What toxins are you suggesting are present in fish urine that need to be removed, then? To my knowledge, water changes provide two basic functions: removal of nitrate (the end product of ammonia excreted through the gills and a large part of solid waste after it has been broken down by bacteria) and the addition of trace elements essential to healthy fish growth.
iamntbatman is offline   Reply With Quote
Old 01-25-2010, 04:47 PM   #28
 
Byron's Avatar
 
Good articles, thanks for the links. I read both, but also saved them for later reference when this topic may come up.

I'll answer your first question by citing from David Boruchowitz in his 2-part article "Time for a Change: A Mathematical Investigation of Water Changes" in the November and December 2009 TFH.
Most aquarium maintenance is a matter of crud and how to get rid of it. A mechanical filter traps suspended crud, a chemical filter removes certain dissolved crud, and a biofilter changes very toxic dissolved crud into much less toxic crud. But no matter how much filtration you have on your aquarium, dissolved crud in some form continues to accumulate.

We don't even know everything that accumulates, but we do know that keeping the amount of dissovled crud to a minimum really makes a difference in tghe growth, health, and apparent happiness of our pet fish. The simplest, easiest and most effective way of removing the accumulated pollution in an aquarium is to do just that--physically remove it by taking out the water and replacing it with fresh, clean water.
The "crud" I understand to be (now dilute) urine, dissolved solid waste, and those "unknown" substances referred to above. I'll use "crud" from now on for clarity.

To the second point, the water change is the only method of removing the crud, plus it does dilute nitrates (important in non-planted tanks) and may supply trace elements depending upon what is in the water; my tap water is absolutley zero DH and KH with no trace minerals according to the water board tests, so it is not supplying anything. I have no nitrates to dilute, they constantly measure 5ppm and many planted tank aquarists (like Kym) have zero nitrates. Yet, there is absolutely no mistaking the vastly higher level of activity in the fish caused by a pwc. So the only obvious benefit has to be the exchange of water that removes some or most (depending upon the volume) of the crud.

Byron.
Byron is offline   Reply With Quote
Reply

Similar Threads
Thread Thread Starter Forum Replies Last Post
Nitrate? MXS Freshwater and Tropical Fish 8 08-27-2009 05:06 PM
DIY Nitrate Filter Idea fishkid DIY Aquarium 6 02-18-2009 11:28 AM
Home Made Nitrate Filter? chrismrutherford DIY Aquarium 16 10-08-2008 08:18 PM
low nitrate black&whiteclowns Water Chemistry 1 04-28-2007 07:13 PM
undergravel filter causing high nitrate levels? crzystng Tropical Fish Diseases 1 02-02-2007 03:19 AM
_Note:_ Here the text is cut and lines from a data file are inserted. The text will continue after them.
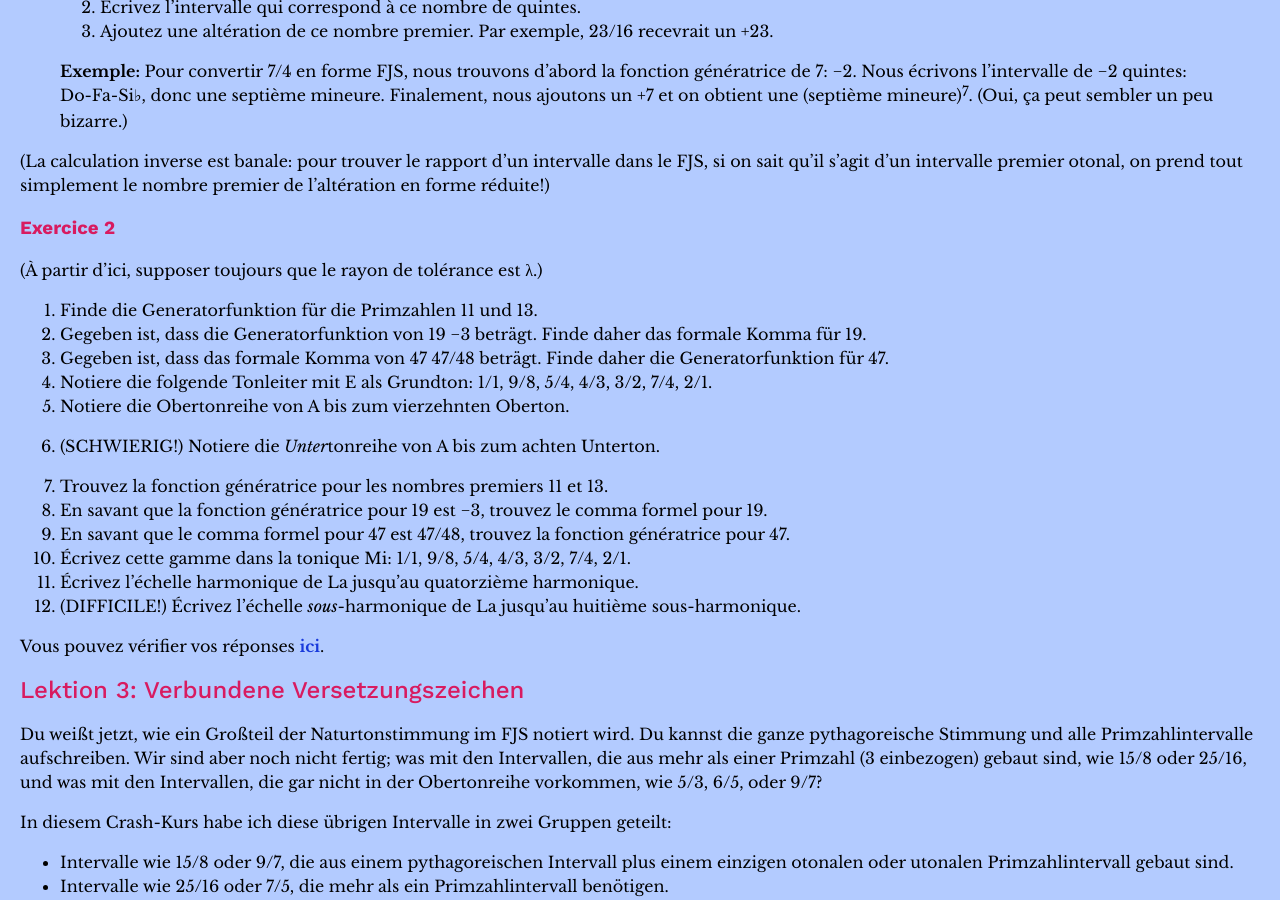
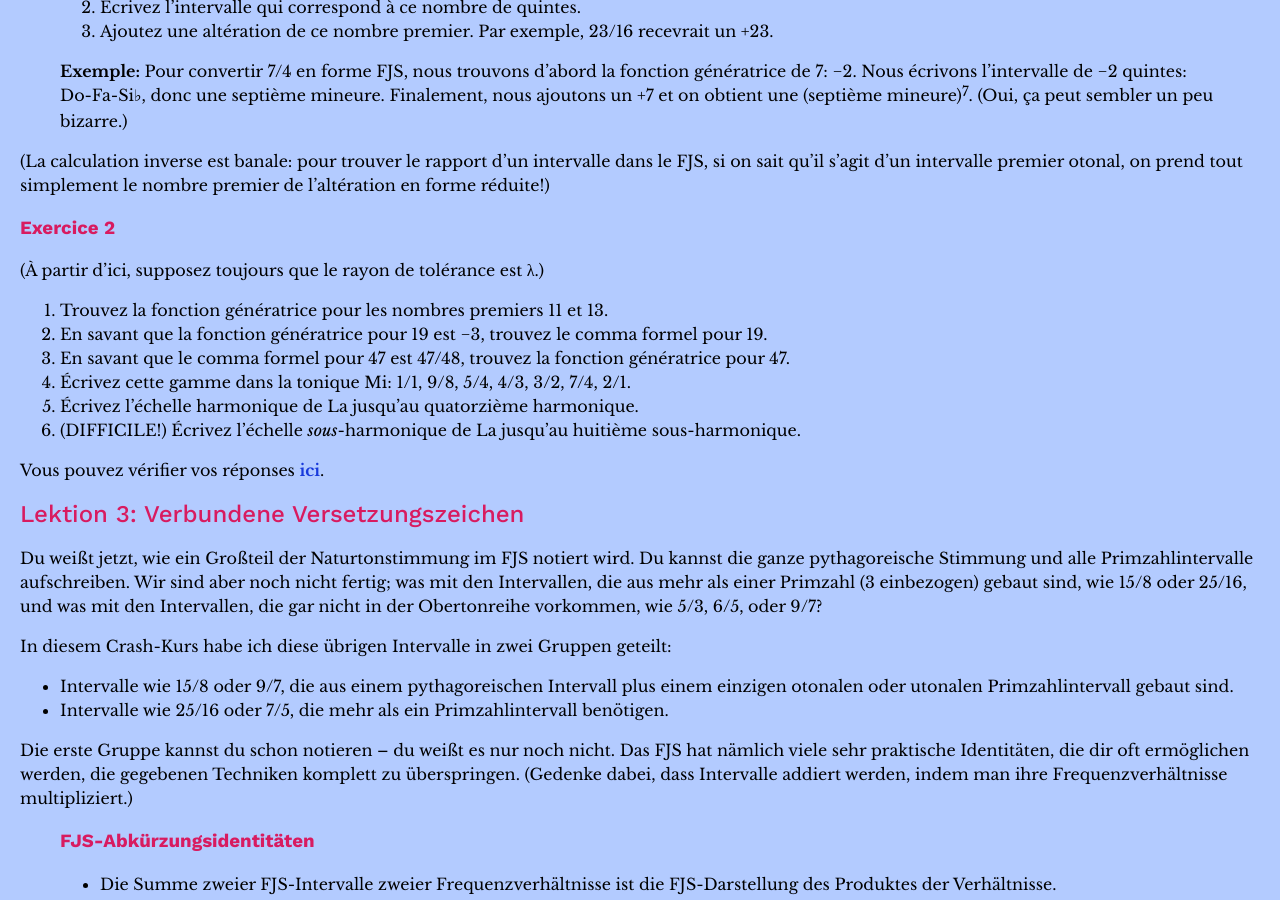
Before and after one commit to misotanni/misotanni.github.io, a Jekyll site: the page built from fjs/fr/crash.md, in a window 1280 px wide and 900 px high, scrolled down 7936 px. Built offline with Jekyll 4.4.1, drawn with Linux system fonts in a browser that asks for light colours; our own code applies the rules of GitHub Pages for plain Markdown files; formulas are drawn with MathJax 3.

Commit message:
removing german again

```diff
--- a/fjs/fr/crash.md
+++ b/fjs/fr/crash.md
@@ -247,14 +247,7 @@ D'accord. C'est tout que vous devez savoir pour pouvoir écrire les intervalles
 
 ### Exercice 2
 
-(À partir d'ici, supposer toujours que le rayon de tolérance est λ.)
-
-1. Finde die Generatorfunktion für die Primzahlen 11 und 13.
-2. Gegeben ist, dass die Generatorfunktion von 19 −3 beträgt. Finde daher das formale Komma für 19.
-3. Gegeben ist, dass das formale Komma von 47 47/48 beträgt. Finde daher die Generatorfunktion für 47.
-4. Notiere die folgende Tonleiter mit E als Grundton: 1/1, 9/8, 5/4, 4/3, 3/2, 7/4, 2/1.
-5. Notiere die Obertonreihe von A bis zum vierzehnten Oberton.
-6. (SCHWIERIG!) Notiere die *Unter*tonreihe von A bis zum achten Unterton.
+(À partir d'ici, supposez toujours que le rayon de tolérance est λ.)
 
 1. Trouvez la fonction génératrice pour les nombres premiers 11 et 13.
 2. En savant que la fonction génératrice pour 19 est −3, trouvez le comma formel pour 19.
```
Thread Tools Search this Thread
Search this Thread:

Advanced Search



All times are GMT -5. The time now is 10:25 PM.